TASK: No picture belongs in the copy. Repeat each line below exactly.

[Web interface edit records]
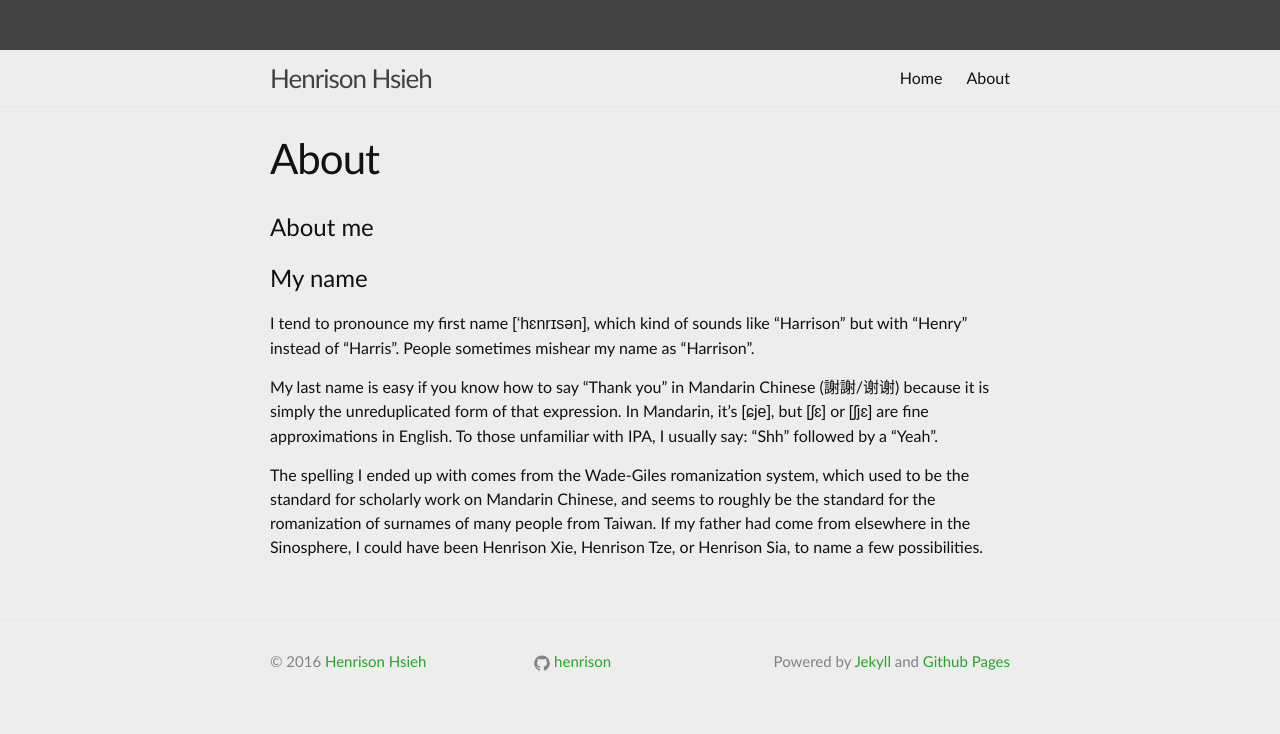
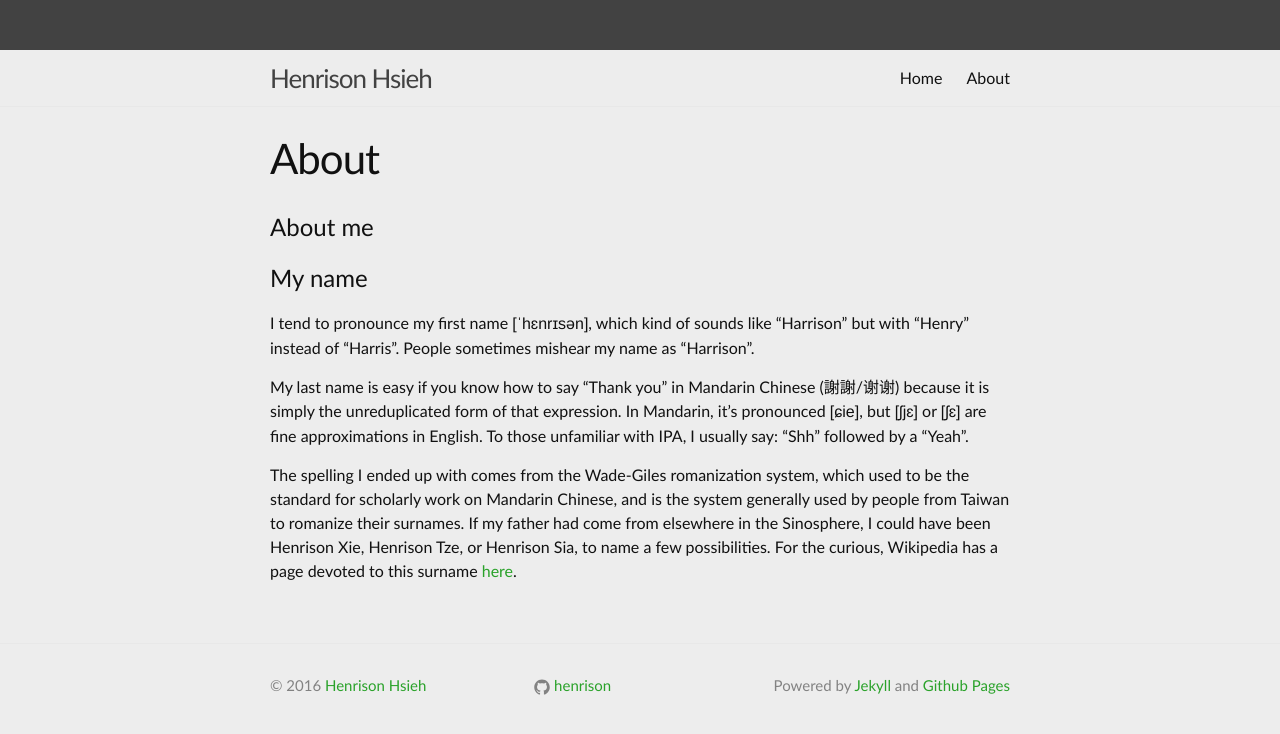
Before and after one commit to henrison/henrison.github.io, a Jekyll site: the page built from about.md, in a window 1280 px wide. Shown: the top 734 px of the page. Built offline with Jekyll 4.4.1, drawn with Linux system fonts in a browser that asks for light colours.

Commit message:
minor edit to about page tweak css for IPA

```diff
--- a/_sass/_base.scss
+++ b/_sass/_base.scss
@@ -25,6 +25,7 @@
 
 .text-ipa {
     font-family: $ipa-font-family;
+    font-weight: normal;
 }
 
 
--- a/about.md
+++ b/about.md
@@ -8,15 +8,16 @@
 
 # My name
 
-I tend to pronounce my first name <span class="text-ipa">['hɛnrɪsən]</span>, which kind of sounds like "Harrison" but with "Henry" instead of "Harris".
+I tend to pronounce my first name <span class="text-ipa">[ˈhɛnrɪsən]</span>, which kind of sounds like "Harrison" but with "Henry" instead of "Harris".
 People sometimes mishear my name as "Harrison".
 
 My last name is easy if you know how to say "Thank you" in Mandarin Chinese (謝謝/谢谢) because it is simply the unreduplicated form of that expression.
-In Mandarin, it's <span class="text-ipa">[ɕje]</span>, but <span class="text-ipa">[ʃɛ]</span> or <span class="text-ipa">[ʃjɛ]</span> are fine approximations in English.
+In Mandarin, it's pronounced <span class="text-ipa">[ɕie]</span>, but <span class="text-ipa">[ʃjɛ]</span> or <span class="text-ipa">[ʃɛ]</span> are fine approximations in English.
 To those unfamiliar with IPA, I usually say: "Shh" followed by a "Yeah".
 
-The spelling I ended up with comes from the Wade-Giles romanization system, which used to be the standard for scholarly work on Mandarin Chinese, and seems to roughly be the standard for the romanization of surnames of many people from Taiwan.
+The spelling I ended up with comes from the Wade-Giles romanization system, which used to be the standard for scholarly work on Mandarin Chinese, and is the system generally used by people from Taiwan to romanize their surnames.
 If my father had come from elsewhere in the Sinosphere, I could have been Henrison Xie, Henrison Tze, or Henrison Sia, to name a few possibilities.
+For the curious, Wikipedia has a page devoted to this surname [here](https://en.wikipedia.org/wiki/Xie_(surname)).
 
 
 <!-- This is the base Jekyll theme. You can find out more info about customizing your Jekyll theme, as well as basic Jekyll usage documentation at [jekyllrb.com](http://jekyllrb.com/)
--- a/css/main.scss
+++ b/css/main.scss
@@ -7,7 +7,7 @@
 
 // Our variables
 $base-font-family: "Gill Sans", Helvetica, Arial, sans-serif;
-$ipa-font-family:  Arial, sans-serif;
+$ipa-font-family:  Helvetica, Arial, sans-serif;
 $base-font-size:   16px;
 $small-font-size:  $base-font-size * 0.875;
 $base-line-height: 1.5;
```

OUTPUT OF THE TASK:
Before and after one commit to henrison/henrison.github.io, a Jekyll site: the page built from about.md, in a window 1280 px wide. Shown: the top 734 px of the page. Built offline with Jekyll 4.4.1, drawn with Linux system fonts in a browser that asks for light colours.

Commit message:
minor edit to about page tweak css for IPA

```diff
--- a/_sass/_base.scss
+++ b/_sass/_base.scss
@@ -25,6 +25,7 @@
 
 .text-ipa {
     font-family: $ipa-font-family;
+    font-weight: normal;
 }
 
 
--- a/about.md
+++ b/about.md
@@ -8,15 +8,16 @@
 
 # My name
 
-I tend to pronounce my first name <span class="text-ipa">['hɛnrɪsən]</span>, which kind of sounds like "Harrison" but with "Henry" instead of "Harris".
+I tend to pronounce my first name <span class="text-ipa">[ˈhɛnrɪsən]</span>, which kind of sounds like "Harrison" but with "Henry" instead of "Harris".
 People sometimes mishear my name as "Harrison".
 
 My last name is easy if you know how to say "Thank you" in Mandarin Chinese (謝謝/谢谢) because it is simply the unreduplicated form of that expression.
-In Mandarin, it's <span class="text-ipa">[ɕje]</span>, but <span class="text-ipa">[ʃɛ]</span> or <span class="text-ipa">[ʃjɛ]</span> are fine approximations in English.
+In Mandarin, it's pronounced <span class="text-ipa">[ɕie]</span>, but <span class="text-ipa">[ʃjɛ]</span> or <span class="text-ipa">[ʃɛ]</span> are fine approximations in English.
 To those unfamiliar with IPA, I usually say: "Shh" followed by a "Yeah".
 
-The spelling I ended up with comes from the Wade-Giles romanization system, which used to be the standard for scholarly work on Mandarin Chinese, and seems to roughly be the standard for the romanization of surnames of many people from Taiwan.
+The spelling I ended up with comes from the Wade-Giles romanization system, which used to be the standard for scholarly work on Mandarin Chinese, and is the system generally used by people from Taiwan to romanize their surnames.
 If my father had come from elsewhere in the Sinosphere, I could have been Henrison Xie, Henrison Tze, or Henrison Sia, to name a few possibilities.
+For the curious, Wikipedia has a page devoted to this surname [here](https://en.wikipedia.org/wiki/Xie_(surname)).
 
 
 <!-- This is the base Jekyll theme. You can find out more info about customizing your Jekyll theme, as well as basic Jekyll usage documentation at [jekyllrb.com](http://jekyllrb.com/)
--- a/css/main.scss
+++ b/css/main.scss
@@ -7,7 +7,7 @@
 
 // Our variables
 $base-font-family: "Gill Sans", Helvetica, Arial, sans-serif;
-$ipa-font-family:  Arial, sans-serif;
+$ipa-font-family:  Helvetica, Arial, sans-serif;
 $base-font-size:   16px;
 $small-font-size:  $base-font-size * 0.875;
 $base-line-height: 1.5;
```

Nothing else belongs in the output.